With GDPR still getting attention, here’s news that the Information Commissioner has fined the University of Greenwich over a significant data breach that happened in 2016.
Greenwich University fined £120,000 for data breach
The fine was for a security breach in which the personal data of 19,500 students was placed online. The data included names, addresses, dates of birth, phone numbers, signatures and – in some cases – physical and mental health problems. It was uploaded onto a microsite for a training conference in 2004, which was then not secured or closed down.
The Information Commissioner said Greenwich was the first university to receive a fine under the Data Protection Act of 1998 and described the breach as “serious”.
In a statement, the university said it would not appeal against the decision.
It said it had carried out “an unprecedented overhaul” of its data protection and security systems since the discovery of the breach in 2016, and it had invested in both technology and staff.
So the personal data was added to a website in 2004 and left there for 12 years until the breach was discovered?
The University of Greenwich fined £120,000 by Information Commissioner for “serious” security breach
The investigation centred on a microsite developed by an academic and a student in the then devolved University’s Computing and Mathematics School, to facilitate a training conference in 2004.
After the event, the site was not subsequently closed down or secured and was compromised in 2013. In 2016 multiple attackers exploited the vulnerability of the site allowing them to access other areas of the web server.
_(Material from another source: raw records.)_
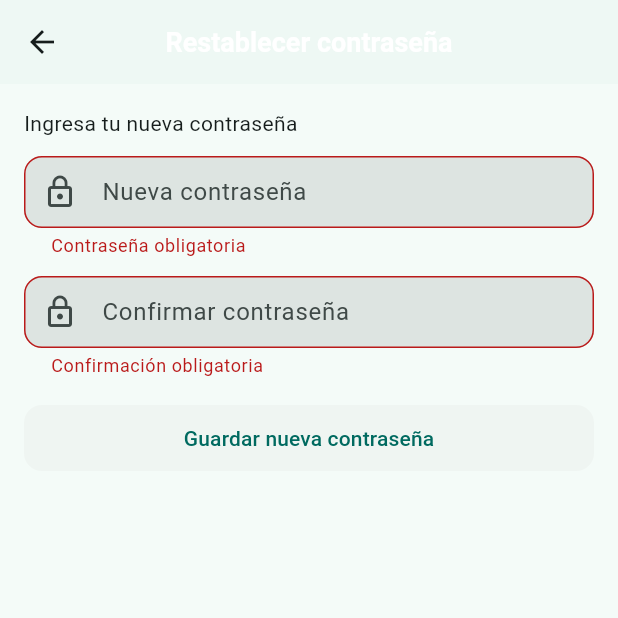
After one commit to JacoboSolarte/Proyecto_flutter, a Flutter app: the ResetPasswordPage screen opened directly, after a tap on "Guardar nueva contraseña", on a phone screen of 412 x 824 dp, the top half of it. The commit adds this screen. Run offline on Flutter 3.47's test engine with Material 3 defaults, Android fonts, the phone set to English and light mode, and no system bars; our stand-ins replace file_picker, flutter_dotenv, flutter_riverpod, image_picker, qr_flutter, supabase_flutter; missing offline and left inert: file_saver, mobile_scanner; accounts and stored records are empty.

Commit message:
contraseña

```diff
--- a/lib/features/auth/domain/repositories/auth_repository.dart
+++ b/lib/features/auth/domain/repositories/auth_repository.dart
@@ -8,4 +8,6 @@ abstract class AuthRepository {
   Future<void> signIn({required String email, required String password});
   Future<void> signOut();
   Future<void> updateProfile({String? name, String? email});
+  Future<void> requestPasswordReset({required String email, String? redirectTo});
+  Future<void> resetPassword({required String newPassword});
 }
--- /dev/null
+++ b/lib/features/auth/presentation/pages/reset_password_page.dart
@@ -0,0 +1,94 @@
+import 'package:flutter/material.dart';
+import 'package:flutter_riverpod/flutter_riverpod.dart';
+import '../providers/auth_providers.dart';
+
+class ResetPasswordPage extends ConsumerStatefulWidget {
+  const ResetPasswordPage({super.key});
+
+  @override
+  ConsumerState<ResetPasswordPage> createState() => _ResetPasswordPageState();
+}
+
+class _ResetPasswordPageState extends ConsumerState<ResetPasswordPage> {
+  final _formKey = GlobalKey<FormState>();
+  final _passwordController = TextEditingController();
+  final _confirmController = TextEditingController();
+
+  @override
+  void dispose() {
+    _passwordController.dispose();
+    _confirmController.dispose();
+    super.dispose();
+  }
+
+  @override
+  Widget build(BuildContext context) {
+    final authState = ref.watch(authControllerProvider);
+    final isLoading = authState.isLoading;
+    return Scaffold(
+      appBar: AppBar(title: const Text('Restablecer contraseña')),
+      body: Padding(
+        padding: const EdgeInsets.all(16.0),
+        child: Form(
+          key: _formKey,
+          child: Column(
+            crossAxisAlignment: CrossAxisAlignment.stretch,
+            children: [
+              const Text('Ingresa tu nueva contraseña'),
+              const SizedBox(height: 12),
+              TextFormField(
+                controller: _passwordController,
+                obscureText: true,
+                decoration: const InputDecoration(
+                  labelText: 'Nueva contraseña',
+                  prefixIcon: Icon(Icons.lock_outline),
+                ),
+                validator: (v) {
+                  if (v == null || v.isEmpty) return 'Contraseña obligatoria';
+                  if (v.length < 6) return 'Mínimo 6 caracteres';
+                  return null;
+                },
+              ),
+              const SizedBox(height: 12),
+              TextFormField(
+                controller: _confirmController,
+                obscureText: true,
+                decoration: const InputDecoration(
+                  labelText: 'Confirmar contraseña',
+                  prefixIcon: Icon(Icons.lock_outline),
+                ),
+                validator: (v) {
+                  if (v == null || v.isEmpty) return 'Confirmación obligatoria';
+                  if (v != _passwordController.text) return 'Las contraseñas no coinciden';
+                  return null;
+                },
+              ),
+              const SizedBox(height: 16),
+              ElevatedButton(
+                onPressed: isLoading
+                    ? null
+                    : () async {
+                        if (!(_formKey.currentState?.validate() ?? false)) return;
+                        try {
+                          await ref.read(authControllerProvider.notifier).setNewPassword(_passwordController.text.trim());
+                          if (!mounted) return;
+                          ScaffoldMessenger.of(context).showSnackBar(
+                            const SnackBar(content: Text('Contraseña actualizada')),
+                          );
+                          // Después del cambio, si hay sesión, AuthGate mostrará la app principal
+                        } catch (e) {
+                          if (!mounted) return;
+                          ScaffoldMessenger.of(context).showSnackBar(
+                            SnackBar(content: Text('Error: $e')),
+                          );
+                        }
+                      },
+                child: const Text('Guardar nueva contraseña'),
+              ),
+            ],
+          ),
+        ),
+      ),
+    );
+  }
+}
```
Also changed, not shown: lib/features/auth/data/repositories/auth_repository_impl.dart (+10 -0 lines), lib/features/auth/domain/usecases/request_password_reset_usecase.dart (added, +10 -0 lines), lib/features/auth/domain/usecases/reset_password_usecase.dart (added, +10 -0 lines), lib/features/auth/presentation/pages/forgot_password_page.dart (added, +88 -0 lines), lib/features/auth/presentation/pages/login_page.dart (+6 -1 lines), lib/features/auth/presentation/providers/auth_providers.dart (+26 -1 lines), lib/main.dart (+11 -2 lines).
A timely warning for others, I guess. Under GDPR, these fines could be significantly higher.